[Listed entries Boundary: Start]

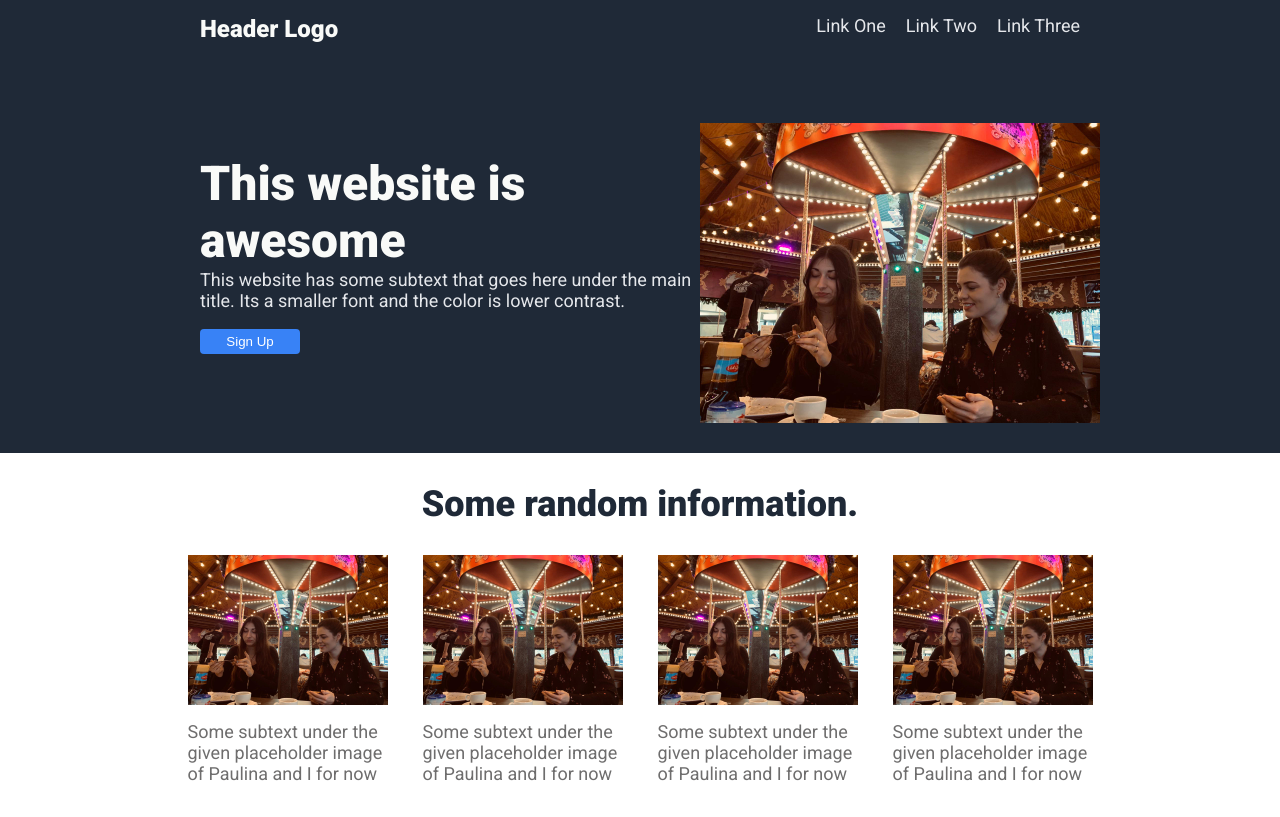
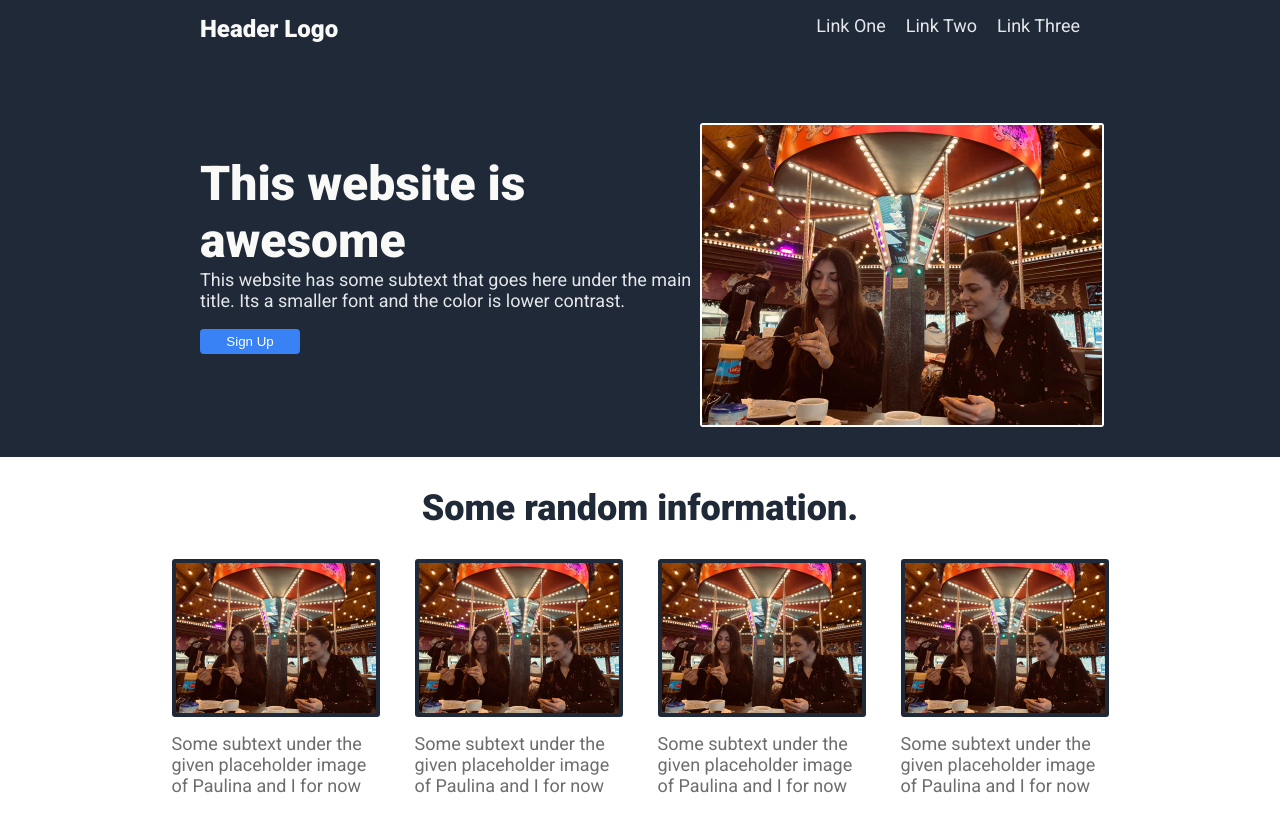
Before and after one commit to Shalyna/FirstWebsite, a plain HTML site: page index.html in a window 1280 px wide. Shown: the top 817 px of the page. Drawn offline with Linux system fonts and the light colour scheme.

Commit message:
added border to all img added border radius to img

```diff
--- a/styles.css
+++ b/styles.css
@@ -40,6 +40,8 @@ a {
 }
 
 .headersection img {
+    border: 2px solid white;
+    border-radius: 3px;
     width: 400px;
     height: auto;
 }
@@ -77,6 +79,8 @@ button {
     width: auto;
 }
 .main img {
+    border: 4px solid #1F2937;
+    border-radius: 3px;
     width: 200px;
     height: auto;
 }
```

[Listed entries Boundary: End]
[Listed entries Boundary: Start]

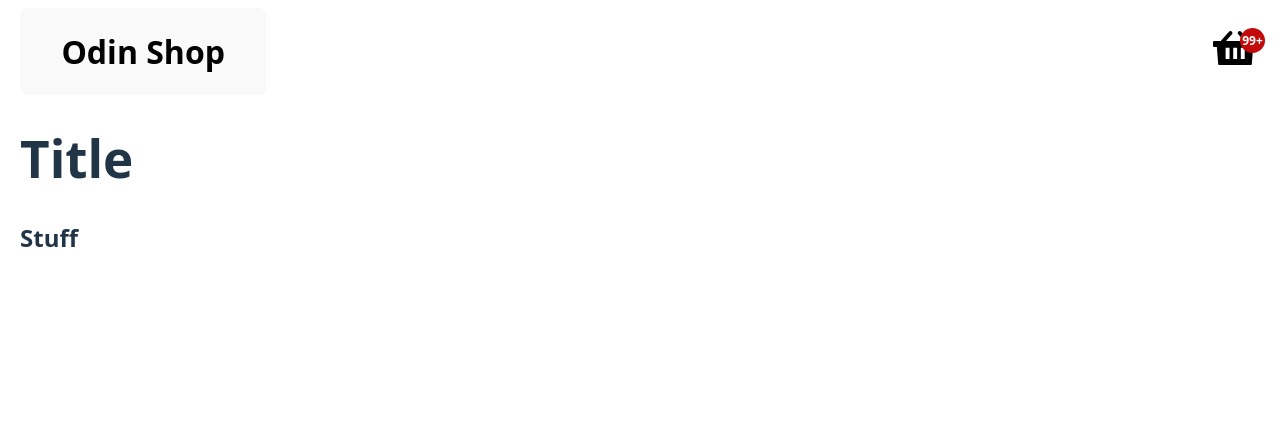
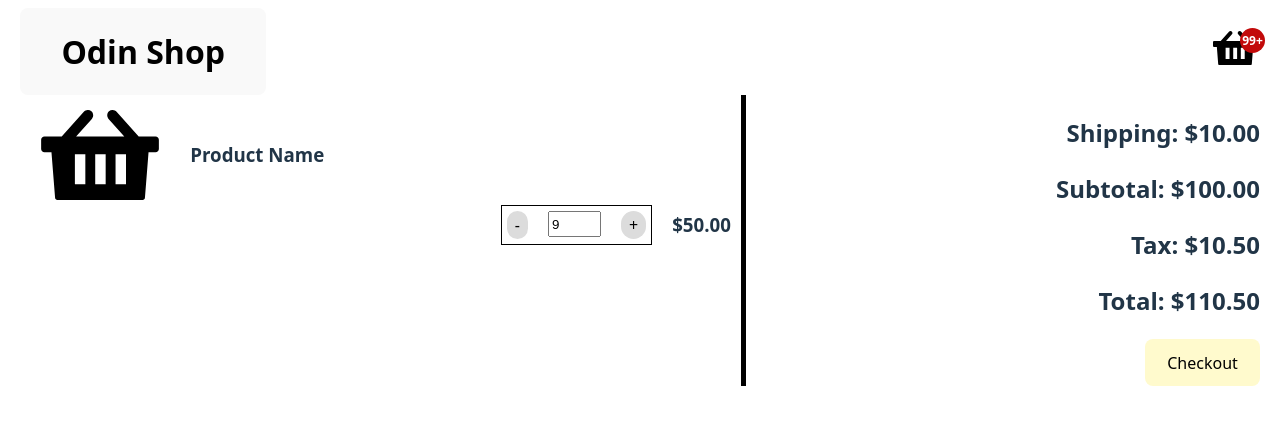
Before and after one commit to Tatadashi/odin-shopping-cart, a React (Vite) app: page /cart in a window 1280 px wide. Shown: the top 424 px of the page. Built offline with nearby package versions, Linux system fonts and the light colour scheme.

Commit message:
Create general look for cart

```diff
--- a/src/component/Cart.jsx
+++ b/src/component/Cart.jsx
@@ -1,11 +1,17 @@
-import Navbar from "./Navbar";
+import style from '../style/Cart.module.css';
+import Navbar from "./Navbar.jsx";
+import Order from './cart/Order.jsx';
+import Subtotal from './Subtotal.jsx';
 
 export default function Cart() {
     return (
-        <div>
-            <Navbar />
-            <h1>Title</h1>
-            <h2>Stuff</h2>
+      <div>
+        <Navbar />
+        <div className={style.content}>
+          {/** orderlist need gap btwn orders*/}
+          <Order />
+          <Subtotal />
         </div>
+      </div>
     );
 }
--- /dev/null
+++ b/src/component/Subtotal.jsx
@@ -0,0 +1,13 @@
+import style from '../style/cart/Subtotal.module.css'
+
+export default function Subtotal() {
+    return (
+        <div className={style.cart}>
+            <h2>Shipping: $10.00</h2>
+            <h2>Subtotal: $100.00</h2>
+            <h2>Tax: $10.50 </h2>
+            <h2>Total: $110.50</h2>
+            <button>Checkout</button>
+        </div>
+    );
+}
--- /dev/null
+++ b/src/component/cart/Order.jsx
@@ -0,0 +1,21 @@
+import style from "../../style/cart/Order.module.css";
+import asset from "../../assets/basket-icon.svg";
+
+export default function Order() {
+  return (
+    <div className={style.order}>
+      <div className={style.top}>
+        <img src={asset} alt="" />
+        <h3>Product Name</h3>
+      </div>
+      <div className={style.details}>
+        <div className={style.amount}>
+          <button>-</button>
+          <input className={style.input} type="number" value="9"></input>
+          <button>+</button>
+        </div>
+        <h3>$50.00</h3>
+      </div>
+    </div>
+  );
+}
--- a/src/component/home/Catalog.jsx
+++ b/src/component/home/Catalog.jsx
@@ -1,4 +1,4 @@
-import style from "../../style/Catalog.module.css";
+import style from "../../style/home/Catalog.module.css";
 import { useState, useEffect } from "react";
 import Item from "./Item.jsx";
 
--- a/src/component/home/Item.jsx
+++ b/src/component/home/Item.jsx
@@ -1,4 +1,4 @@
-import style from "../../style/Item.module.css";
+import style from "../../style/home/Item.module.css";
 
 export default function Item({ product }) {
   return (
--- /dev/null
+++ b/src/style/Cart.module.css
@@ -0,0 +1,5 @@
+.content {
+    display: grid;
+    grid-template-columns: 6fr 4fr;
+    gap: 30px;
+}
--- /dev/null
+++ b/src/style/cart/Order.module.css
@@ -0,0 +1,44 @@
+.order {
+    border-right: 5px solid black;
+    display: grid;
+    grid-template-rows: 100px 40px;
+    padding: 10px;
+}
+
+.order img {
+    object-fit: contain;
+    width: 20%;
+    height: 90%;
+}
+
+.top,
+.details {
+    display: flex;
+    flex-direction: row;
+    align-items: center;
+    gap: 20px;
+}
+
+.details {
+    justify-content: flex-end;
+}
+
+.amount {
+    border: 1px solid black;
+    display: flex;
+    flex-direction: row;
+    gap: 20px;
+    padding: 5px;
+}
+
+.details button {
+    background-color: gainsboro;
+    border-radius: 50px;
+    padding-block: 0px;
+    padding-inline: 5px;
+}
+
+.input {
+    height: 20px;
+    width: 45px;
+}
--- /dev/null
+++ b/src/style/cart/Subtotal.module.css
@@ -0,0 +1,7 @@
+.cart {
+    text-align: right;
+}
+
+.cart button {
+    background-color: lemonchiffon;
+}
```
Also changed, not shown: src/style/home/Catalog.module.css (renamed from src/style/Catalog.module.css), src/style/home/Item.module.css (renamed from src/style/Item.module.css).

[Listed entries Boundary: End]
[Listed entries Boundary: Start]

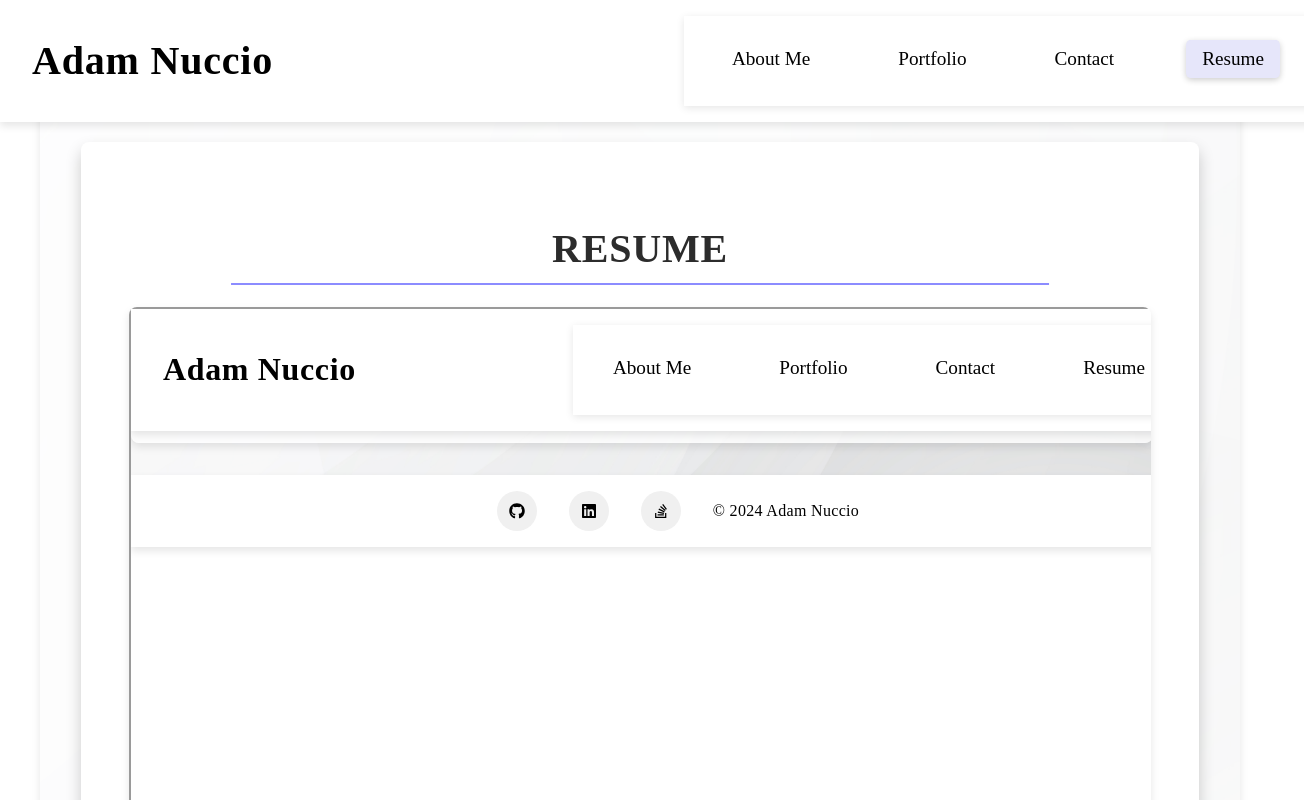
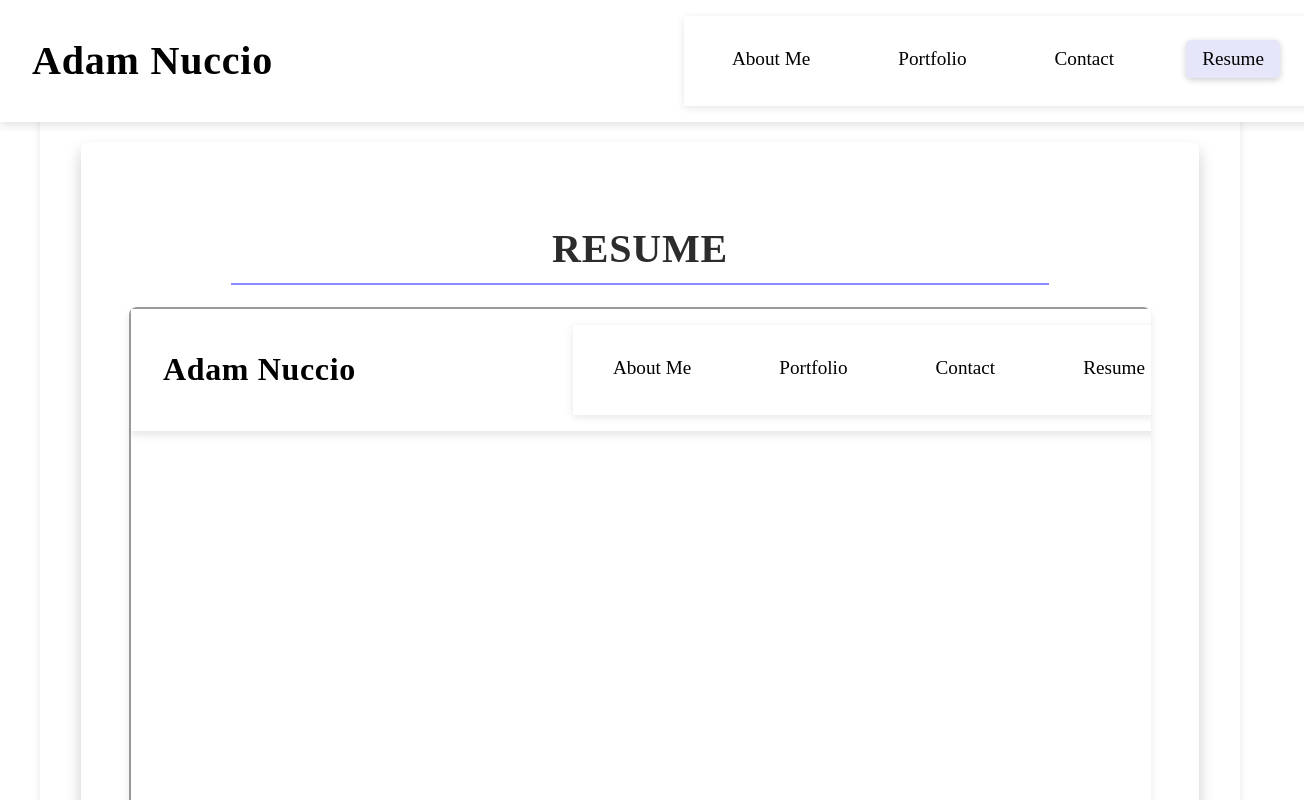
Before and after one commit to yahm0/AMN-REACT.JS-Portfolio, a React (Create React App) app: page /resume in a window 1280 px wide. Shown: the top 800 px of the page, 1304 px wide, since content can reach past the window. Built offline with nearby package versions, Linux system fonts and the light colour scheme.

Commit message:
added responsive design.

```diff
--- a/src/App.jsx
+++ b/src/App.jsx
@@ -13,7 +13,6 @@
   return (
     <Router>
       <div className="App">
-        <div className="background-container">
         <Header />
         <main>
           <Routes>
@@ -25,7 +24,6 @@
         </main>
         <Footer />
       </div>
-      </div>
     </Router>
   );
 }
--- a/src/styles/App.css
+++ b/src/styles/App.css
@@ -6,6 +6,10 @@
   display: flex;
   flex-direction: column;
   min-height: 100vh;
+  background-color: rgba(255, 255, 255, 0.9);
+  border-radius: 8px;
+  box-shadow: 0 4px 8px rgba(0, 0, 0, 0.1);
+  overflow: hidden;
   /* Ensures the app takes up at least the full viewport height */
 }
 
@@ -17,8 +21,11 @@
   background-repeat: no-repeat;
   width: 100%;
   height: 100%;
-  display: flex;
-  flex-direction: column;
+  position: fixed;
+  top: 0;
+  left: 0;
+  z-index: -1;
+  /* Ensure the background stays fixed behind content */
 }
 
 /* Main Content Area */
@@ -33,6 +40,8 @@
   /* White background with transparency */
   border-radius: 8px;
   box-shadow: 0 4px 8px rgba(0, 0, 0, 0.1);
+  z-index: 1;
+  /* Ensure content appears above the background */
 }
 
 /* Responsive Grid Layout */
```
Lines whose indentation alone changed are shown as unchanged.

[Listed entries Boundary: End]

» Exercise
State the number of lines in the data that include the string "className", and add nothing else.

» Exercise solution
9